And this could undercut much of the work that President Barack Obama has undertaken to turn around the climate of perception about the country in the last eight years. Coming into office in 2009, Obama confronted a situation in which anti-US sentiment was at its highest levels since at least the Vietnam War. The key factor driving this was the international unpopularity of the Bush administration’s foreign, security and military policies in the so-called ‘war on terror’.
The ‘Obama effect’
The Obama team has done much to reverse these public opinion patterns. And according to one research study that uses the same tools that consultants use to value corporate brands, the “Obama effect” was estimated to have raised the value of ‘Brand America’ by $2.1 trillion (Dh7.71 trillion) in the first year of his presidency alone.
This reflected the substantial increase in foreigners regarding the US as the most admired country in the world again following the Bush presidency. And this turnaround in fortunes was not only been welcomed in Washington but also in Corporate America following concerns during the Bush years that US-headquartered multinationals were becoming a focus for commercial backlash from anti-Americanism.
However, despite these successes, Obama’s progress has been uneven in the last eight years. Perhaps the biggest failure of Obama’s global public diplomacy has been toward what he has called the Islamic world. Despite the early promise of his Cairo speech in his first term in which he sought to reset US relations with Muslim-majority countries, there remain pockets of very high anti-Americanism in several key states, including Pakistan and Egypt, which the president has failed to substantially address.
While Trump was criticised during the campaign by audiences across much of the globe, it is in the so-called Islamic world where the risks to Brand America are potentially highest. For instance, his previous plans to “shut down” immigration from all Muslims have been called “unacceptable... an insult to our religion” in the UAE, while Egypt’s top religious authority decried his “hostile view of Islam and Muslims”.
US public diplomacy problems, however, are not just restricted to Muslim-majority countries.
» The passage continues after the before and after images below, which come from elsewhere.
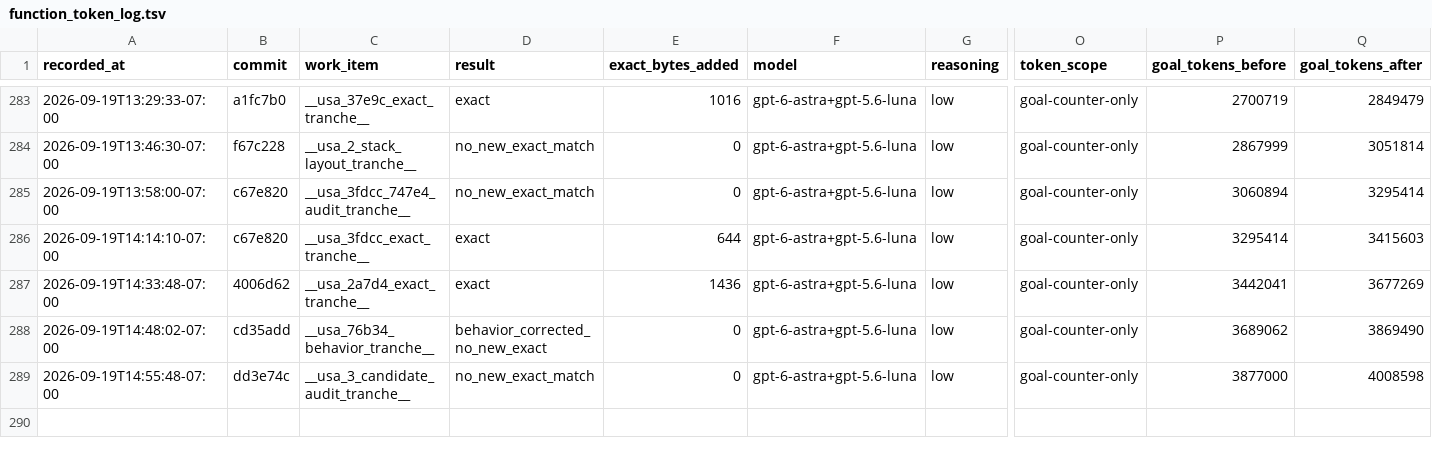
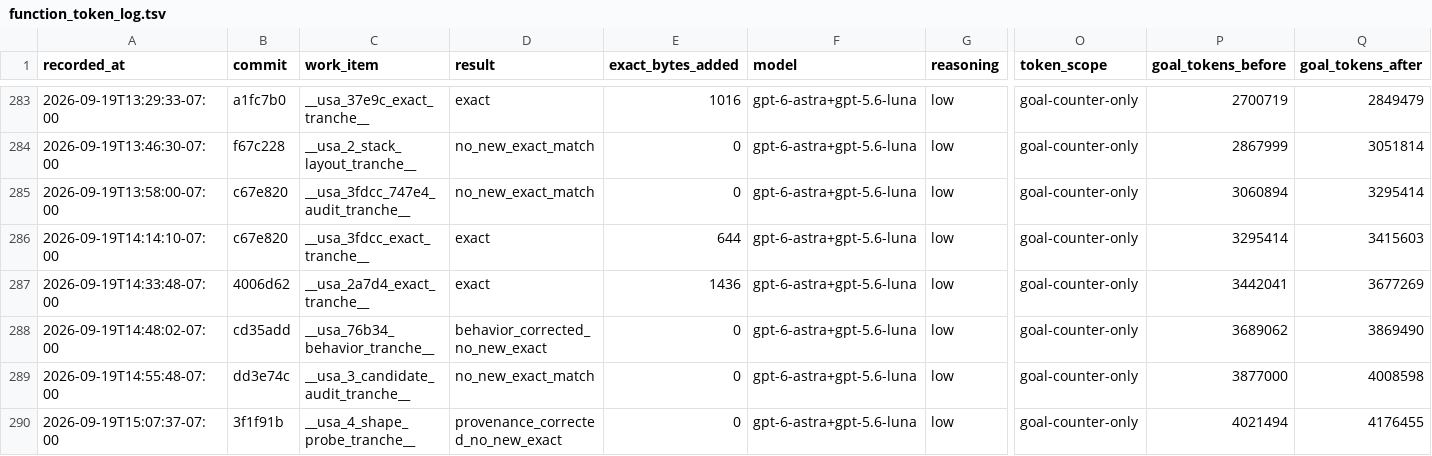
Before and after one commit to doctorjelly/podcruise, a TSV file: docs/function_token_log.tsv, drawn as a sheet; only a part is shown, gaps mark what is left out; rows hold the shown columns only; the diff names each change by its address in the sheet, - before the commit and + after, or states it on an @@ line.

Commit message:
Record USA source-shape audit evidence

```diff
--- a/docs/function_token_log.tsv
+++ b/docs/function_token_log.tsv
+row 290: 2026-09-19T15:07:37-07:00 | 3f1f91b | __usa_4_shape_probe_tranche__ | provenance_corrected_no_new_exact | 0 | gpt-6-astra+gpt-5.6-luna | low | goal-counter-only | 4021494 | 4176455
```
Also changed, not shown: 2 other files.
Many internationally, for instance, have been disappointed by Obama’s failure to close Guantanamo Bay, and there is significant foreign unease about increased US use of drone strikes during his presidency.
It is in this context that foreigners are viewing Trump’s elevation to the presidency. And it appears possible that global opinion could possibly be even more hostile to him than Bush, highlighting the downside risks for Brand America.
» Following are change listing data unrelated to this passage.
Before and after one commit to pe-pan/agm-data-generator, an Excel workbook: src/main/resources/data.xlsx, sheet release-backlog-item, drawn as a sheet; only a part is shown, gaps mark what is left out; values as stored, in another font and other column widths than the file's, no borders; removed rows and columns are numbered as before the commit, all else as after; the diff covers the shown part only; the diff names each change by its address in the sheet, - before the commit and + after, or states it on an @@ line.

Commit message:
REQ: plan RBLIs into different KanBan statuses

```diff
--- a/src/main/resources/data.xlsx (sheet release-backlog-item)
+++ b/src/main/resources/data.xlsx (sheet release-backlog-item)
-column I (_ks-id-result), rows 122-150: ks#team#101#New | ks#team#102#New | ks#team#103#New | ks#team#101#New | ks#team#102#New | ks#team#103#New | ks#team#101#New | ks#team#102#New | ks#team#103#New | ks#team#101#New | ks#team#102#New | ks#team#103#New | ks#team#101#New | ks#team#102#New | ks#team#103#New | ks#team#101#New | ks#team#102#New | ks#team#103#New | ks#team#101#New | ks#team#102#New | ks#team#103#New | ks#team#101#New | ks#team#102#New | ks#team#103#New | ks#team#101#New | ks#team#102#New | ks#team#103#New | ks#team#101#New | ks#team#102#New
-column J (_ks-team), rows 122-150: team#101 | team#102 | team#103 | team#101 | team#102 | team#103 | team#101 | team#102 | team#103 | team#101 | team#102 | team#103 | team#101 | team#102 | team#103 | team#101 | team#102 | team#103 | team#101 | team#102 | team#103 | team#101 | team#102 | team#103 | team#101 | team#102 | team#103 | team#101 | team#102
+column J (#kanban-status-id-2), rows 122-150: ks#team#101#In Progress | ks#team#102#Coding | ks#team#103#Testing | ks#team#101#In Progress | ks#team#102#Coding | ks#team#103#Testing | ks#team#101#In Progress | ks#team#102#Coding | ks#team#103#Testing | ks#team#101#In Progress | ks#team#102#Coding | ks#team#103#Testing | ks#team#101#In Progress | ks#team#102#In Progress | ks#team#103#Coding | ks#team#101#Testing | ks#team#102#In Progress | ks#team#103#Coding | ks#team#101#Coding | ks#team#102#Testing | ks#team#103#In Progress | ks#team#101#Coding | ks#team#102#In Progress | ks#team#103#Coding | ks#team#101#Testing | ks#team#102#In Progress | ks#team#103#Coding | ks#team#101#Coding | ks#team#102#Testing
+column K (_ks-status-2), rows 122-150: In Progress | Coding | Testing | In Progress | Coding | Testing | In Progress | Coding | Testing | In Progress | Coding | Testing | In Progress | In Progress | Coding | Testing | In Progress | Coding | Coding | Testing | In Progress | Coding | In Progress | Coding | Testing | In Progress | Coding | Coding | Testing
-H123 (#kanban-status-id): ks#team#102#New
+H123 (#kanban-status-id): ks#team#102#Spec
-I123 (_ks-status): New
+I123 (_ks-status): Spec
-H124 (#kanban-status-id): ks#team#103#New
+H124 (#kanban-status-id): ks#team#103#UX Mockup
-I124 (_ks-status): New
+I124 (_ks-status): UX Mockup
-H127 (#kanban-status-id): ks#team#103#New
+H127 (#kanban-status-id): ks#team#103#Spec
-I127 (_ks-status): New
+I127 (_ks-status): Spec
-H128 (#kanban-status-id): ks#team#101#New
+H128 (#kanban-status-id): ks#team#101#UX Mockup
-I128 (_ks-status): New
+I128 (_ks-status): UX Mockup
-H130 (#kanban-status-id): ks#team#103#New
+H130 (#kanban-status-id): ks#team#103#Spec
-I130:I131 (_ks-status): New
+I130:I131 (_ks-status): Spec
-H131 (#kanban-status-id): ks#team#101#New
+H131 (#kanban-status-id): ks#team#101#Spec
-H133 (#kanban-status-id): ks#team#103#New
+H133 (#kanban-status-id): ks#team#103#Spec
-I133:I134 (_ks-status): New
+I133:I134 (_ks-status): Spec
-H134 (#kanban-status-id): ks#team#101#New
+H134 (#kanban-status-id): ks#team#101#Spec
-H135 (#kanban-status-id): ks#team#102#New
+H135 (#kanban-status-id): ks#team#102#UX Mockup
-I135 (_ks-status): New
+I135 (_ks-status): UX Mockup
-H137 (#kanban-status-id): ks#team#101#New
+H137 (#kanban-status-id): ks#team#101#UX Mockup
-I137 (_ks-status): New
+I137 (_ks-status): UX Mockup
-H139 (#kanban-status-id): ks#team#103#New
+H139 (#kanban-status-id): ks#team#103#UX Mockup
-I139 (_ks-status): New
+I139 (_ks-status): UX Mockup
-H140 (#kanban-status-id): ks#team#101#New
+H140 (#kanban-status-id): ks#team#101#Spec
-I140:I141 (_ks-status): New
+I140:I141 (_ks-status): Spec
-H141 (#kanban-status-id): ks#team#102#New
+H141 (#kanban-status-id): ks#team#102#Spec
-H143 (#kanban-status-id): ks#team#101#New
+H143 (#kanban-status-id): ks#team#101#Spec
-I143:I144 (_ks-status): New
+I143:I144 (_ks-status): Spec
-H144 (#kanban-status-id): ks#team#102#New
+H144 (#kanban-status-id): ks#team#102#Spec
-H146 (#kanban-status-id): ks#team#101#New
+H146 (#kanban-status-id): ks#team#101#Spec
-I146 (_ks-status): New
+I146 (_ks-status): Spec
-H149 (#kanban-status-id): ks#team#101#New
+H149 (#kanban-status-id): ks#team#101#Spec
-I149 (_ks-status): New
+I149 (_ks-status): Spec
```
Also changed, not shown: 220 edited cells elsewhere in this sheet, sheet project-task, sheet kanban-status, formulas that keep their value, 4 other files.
The risk is heightened by the fact that Clinton was much more favoured than Trump by foreign audiences to be the next US president, partly because she was perceived as the ‘continuity candidate’ for the Obama administration. She was, for instance, the stand-out winner, in a poll of nearly 50,000 people in 45 countries, covering 75 per cent of the world, by WIN/ Gallup International Association. The survey found Clinton was favoured (often strongly) over Trump in all but one country, Russia.
These results were very similar to those by Handelsblatt that were taken with some 20,000 people in the G20 countries. Once again, Russia was the only state where Trump bested Clinton.
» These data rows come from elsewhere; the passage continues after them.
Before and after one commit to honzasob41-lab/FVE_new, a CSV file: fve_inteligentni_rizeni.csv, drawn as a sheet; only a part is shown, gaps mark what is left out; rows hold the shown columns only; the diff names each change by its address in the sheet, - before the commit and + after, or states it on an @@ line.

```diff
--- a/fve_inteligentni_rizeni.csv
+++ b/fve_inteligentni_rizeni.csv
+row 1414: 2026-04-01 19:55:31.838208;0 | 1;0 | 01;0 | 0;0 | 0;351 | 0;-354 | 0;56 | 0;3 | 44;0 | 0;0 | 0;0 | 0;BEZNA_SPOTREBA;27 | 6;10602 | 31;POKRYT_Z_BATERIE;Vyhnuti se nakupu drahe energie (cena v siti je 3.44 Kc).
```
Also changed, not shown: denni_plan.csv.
Taken overall, Trump has potential to be one of the least popular ever US president overseas. While Brand America has rebounded under Obama, there are now significant downside risks for the US reputation overseas should the new president-elect return to the sometimes wild rhetoric and controversial policy positions of his campaign.
Andrew Hammond is an Associate at LSE IDEAS (the Centre for International Affairs, Diplomacy and Strategy) at the London School of Economics.